"Everyone loves a good outing," wrote Kevin Naff, editor of the Washington Blade. These words, facetiously spoken midway through documentarian Kirby Dick's new film Outrage, encapsulate a societal predilection toward prying into the private affairs of public personalities, be they movie stars, musicians or politicians. Our tabloid culture loves to know who's doing who and where. But is this exposure--often made at the expense of one's privacy--a social imperative? In the case of closeted homosexual politicians who vote against gay issues, Dick would say yes.
Outrage focuses largely on three politicians whose sexuality has recently been under public scrutiny: former New Jersey governor James McGreevey, current Florida governor Charlie Crist and Idaho's own infamous toe-tapper Larry Craig. Using interviews with influential journalists such as The Atlantic's Andrew Sullivan and radio host Michelangelo Signorile as well as gay politicians from both sides of the aisle such as Rep. Barney Frank, Rep. Tammy Baldwin and former Tempe, Ariz., mayor Neil Giuliano, the film seeks to expose the hypocrisy of policy-makers whose voting records seem in conflict with the lifestyle they secretly live. But the problem lies not just with those who actually cast the votes that ban gay marriage, AIDS funding and employment non-discrimination. Much of Washington, the film asserts, is part of a "brilliantly orchestrated conspiracy" that protects closeted lawmakers, political staffers and news personnel from scrutiny and exposure. While most of the allegations leveled during the film's 89-minute running time have already had significant media attention--belying the film's aim of outing duplicitous public figures--other speculative names arise that haven't been as dissected. In particular, Fox News anchor Shepherd Smith's sexuality is questioned, although without much evidence other than hearsay (while CNN's notoriously private Anderson Cooper goes unmentioned).
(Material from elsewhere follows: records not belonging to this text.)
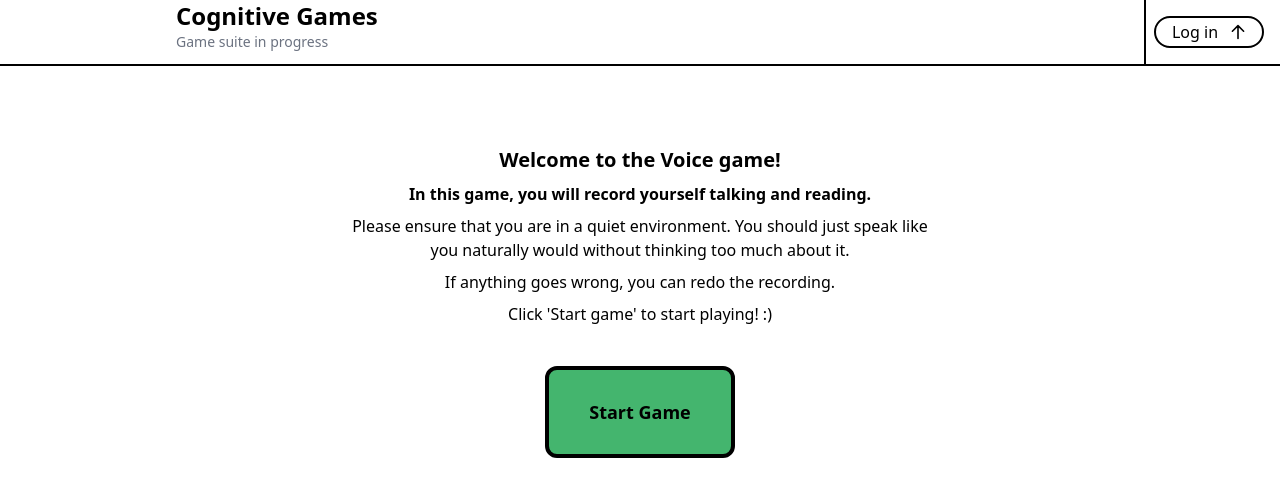
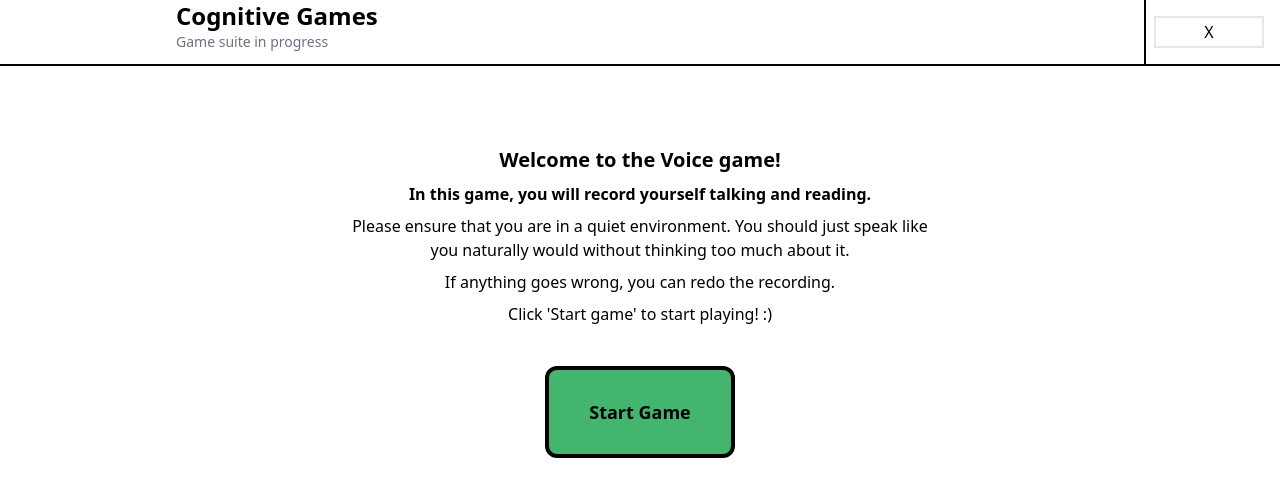
Before and after one commit to safinazbg/Panum-games, a Vue app: page /SpeechRecognition in a window 1280 px wide. Shown: the top 496 px of the page. Built offline with nearby package versions, Linux system fonts and the light colour scheme.

Commit message:
Update PanumNavigation.vue

```diff
--- a/src/components/PanumNavigation.vue
+++ b/src/components/PanumNavigation.vue
@@ -13,20 +13,20 @@
     <div
       class="w-32 h-16 border-l-2 border-black flex justify-center items-center md:mx-2"
     >
-      <button
-        class="border-2 border-black rounded-full text-center mx-2 w-36 h-8 flex justify-center items-center"
+      <div
+        class="border-2 text-center mx-2 w-36 h-8 flex justify-center items-center"
       >
-        Log in
-        <span class="ml-3"><arrowTop class="h-4 w-4"></arrowTop></span>
-      </button>
+        X
+      </div>
     </div>
   </div>
 </template>
 
 <script>
-import arrowTop from './Icons/arrowTop.vue';
 
 export default {
-    components:{arrowTop}
+    components:{
+
+    }
 }
 </script>
```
The outing of public figures has been used as a political and social tool for discreditation and vengeance for centuries but, as in the early 20th century Eulenburg affair court-martials, it has been used to affect lawmaking and change political climate with the assumption that the exposure of prominent figures will lead to a change in voting patterns and normalize our societal view of the gay community. While some of those interviewed, such as former Log Cabin Republican field director Dan Gurley, express discomfort at the involuntary revelation of one's secret life, blogger Michael Rogers and several others celebrate this invasion, actively asking for incriminating information against hypocritical policy makers.
The explosive and controversial nature of Outrage has left many media outlets divided on how it should be discussed. Some news groups, such as CNN and NPR, have censored their reviews of the film, omitting many of the names brought forward, while many in the gay community are conflicted on the topic of outing as well. Although at its core, Outrage is concerned with gay rights, in many ways, the film pits two other very important rights against one another: the right to a reasonable expectation of privacy and the right of free speech. And it doesn't particularly resolve this issue. While marketing itself as a documentary, Kirby offers neither enough facts--ironically protecting the identities of some interviewees with backlighting and showing only portions of voting records--to support the concept nor fully discusses the ethics of exposure. Outrage has the appearance of a documentary, but in reality, it would better be categorized as an activist work. What the film does well is express both the shame and seeming necessity of living a hidden life and the freedom that comes from being open about who you are. We cannot progress as a species or a society if we live a lie. We grow as a political and social system through the exchange of ideas and diversity. At the same time, privacy is a valid necessity that should not be denied. While director Dick seems to have decided that one right supersedes the other, not every audience will concur that truth should and will always (win) out.